◆ PROBLEM STATEMENT
When you find the word "Also" in a line of the entries, please copy the whole line.
'''
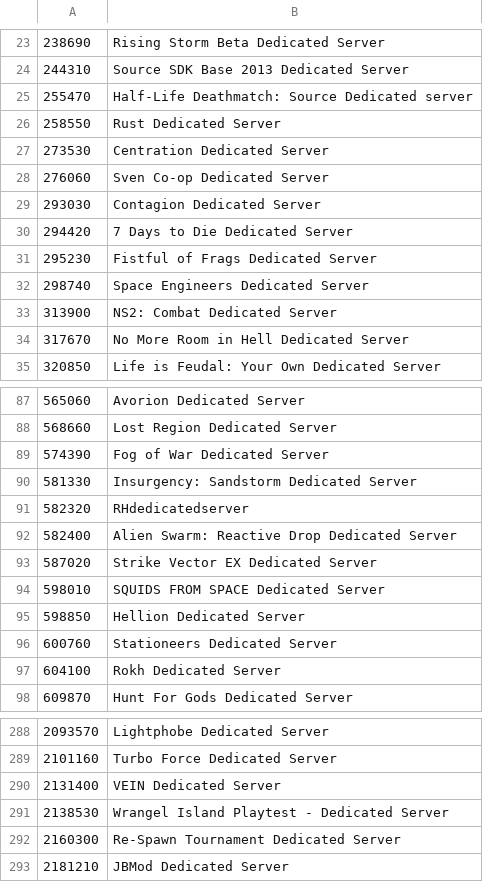
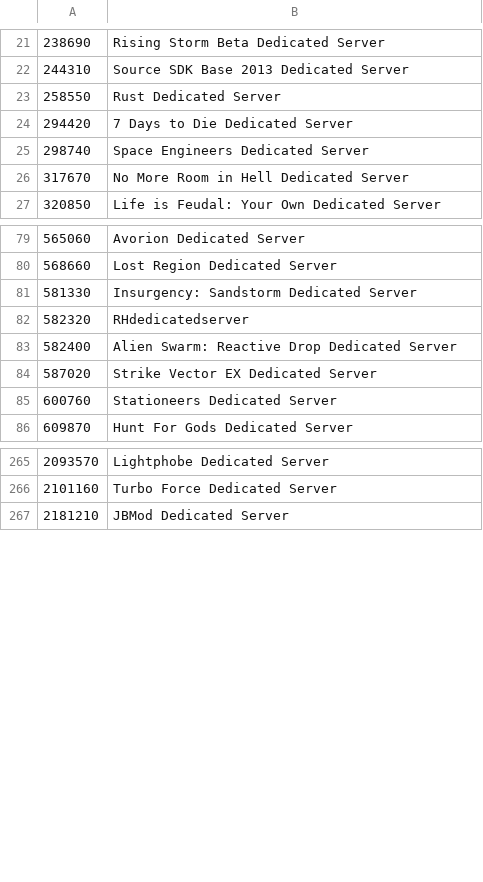
Before and after one commit to dgibbs64/SteamCMD-AppID-List-Servers, a CSV file: steamcmd_appid_servers_linux.csv, drawn as a sheet; only a part is shown, gaps mark what is left out; the diff covers the shown part only.

```diff
--- a/steamcmd_appid_servers_linux.csv
+++ b/steamcmd_appid_servers_linux.csv
@@ -24,11 +22,5 @@
 244310,"Source SDK Base 2013 Dedicated Server"
-255470,"Half-Life Deathmatch: Source Dedicated server"
 258550,"Rust Dedicated Server"
-273530,"Centration Dedicated Server"
-276060,"Sven Co-op Dedicated Server"
-293030,"Contagion Dedicated Server"
 294420,"7 Days to Die Dedicated Server"
-295230,"Fistful of Frags Dedicated Server"
 298740,"Space Engineers Dedicated Server"
-313900,"NS2: Combat Dedicated Server"
 317670,"No More Room in Hell Dedicated Server"
@@ -88,3 +80,2 @@
 568660,"Lost Region Dedicated Server"
-574390,"Fog of War Dedicated Server"
 581330,"Insurgency: Sandstorm Dedicated Server"
@@ -93,6 +84,3 @@
 587020,"Strike Vector EX Dedicated Server"
-598010,"SQUIDS FROM SPACE Dedicated Server"
-598850,"Hellion Dedicated Server"
 600760,"Stationeers Dedicated Server"
-604100,"Rokh Dedicated Server"
 609870,"Hunt For Gods Dedicated Server"
@@ -289,5 +266,2 @@
 2101160,"Turbo Force Dedicated Server"
-2131400,"VEIN Dedicated Server"
-2138530,"Wrangel Island Playtest - Dedicated Server"
-2160300,"Re-Spawn Tournament Dedicated Server"
 2181210,"JBMod Dedicated Server"
```
Also changed, not shown: 24 removed rows elsewhere in this file, steamcmd_appid_servers_windows.csv, 4 other files.
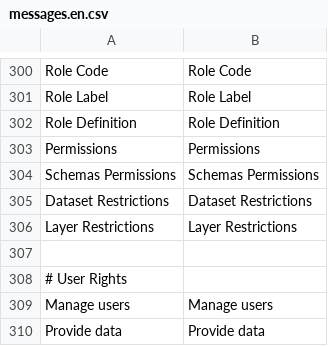
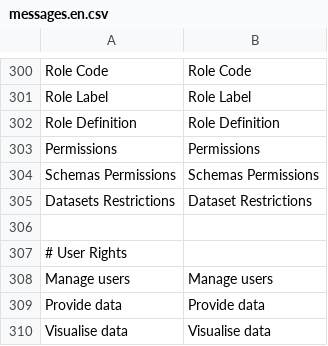
Before and after one commit to IGNF/ogam, a CSV file: website/htdocs/server/ogamServer/src/Ign/Bundle/OGAMBundle/Resources/translations/messages.en.csv, drawn as a sheet; only a part is shown, gaps mark what is left out; the shorter side is filled out with more unchanged rows.

```diff
--- a/website/htdocs/server/ogamServer/src/Ign/Bundle/OGAMBundle/Resources/translations/messages.en.csv
+++ b/website/htdocs/server/ogamServer/src/Ign/Bundle/OGAMBundle/Resources/translations/messages.en.csv
@@ -304,4 +304,3 @@ Permissions;Permissions
 Schemas Permissions;Schemas Permissions
-Dataset Restrictions;Dataset Restrictions
-Layer Restrictions;Layer Restrictions
+Datasets Restrictions;Dataset Restrictions
 
```
Also changed, not shown: website/htdocs/server/ogamServer/src/Ign/Bundle/OGAMBundle/Resources/translations/messages.fr.csv, 6 other files.
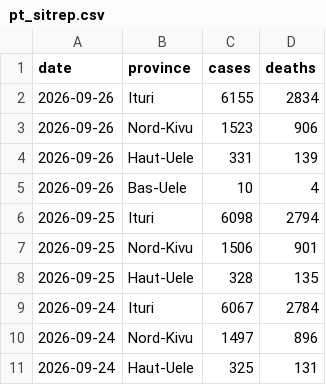
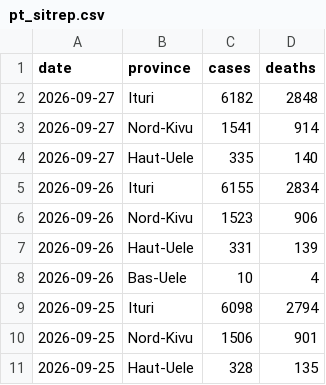
Before and after one commit to wzmli/ebola_2026, a CSV file: pt_sitrep.csv, drawn as a sheet; only a part is shown; the shorter side is filled out with more unchanged rows; the diff names each change by its address in the sheet, - before the commit and + after, or states it on an @@ line.

```diff
--- a/pt_sitrep.csv
+++ b/pt_sitrep.csv
+row 2: 2026-09-27 | Ituri | 6182 | 2848
+row 3: 2026-09-27 | Nord-Kivu | 1541 | 914
+row 4: 2026-09-27 | Haut-Uele | 335 | 140
```
Also changed, not shown: drc_sitrep.csv.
'''
◆ SOLUTION
Also changed, not shown: 24 removed rows elsewhere in this file, steamcmd_appid_servers_windows.csv, 4 other files.
Also changed, not shown: website/htdocs/server/ogamServer/src/Ign/Bundle/OGAMBundle/Resources/translations/messages.fr.csv, 6 other files.
Also changed, not shown: drc_sitrep.csv.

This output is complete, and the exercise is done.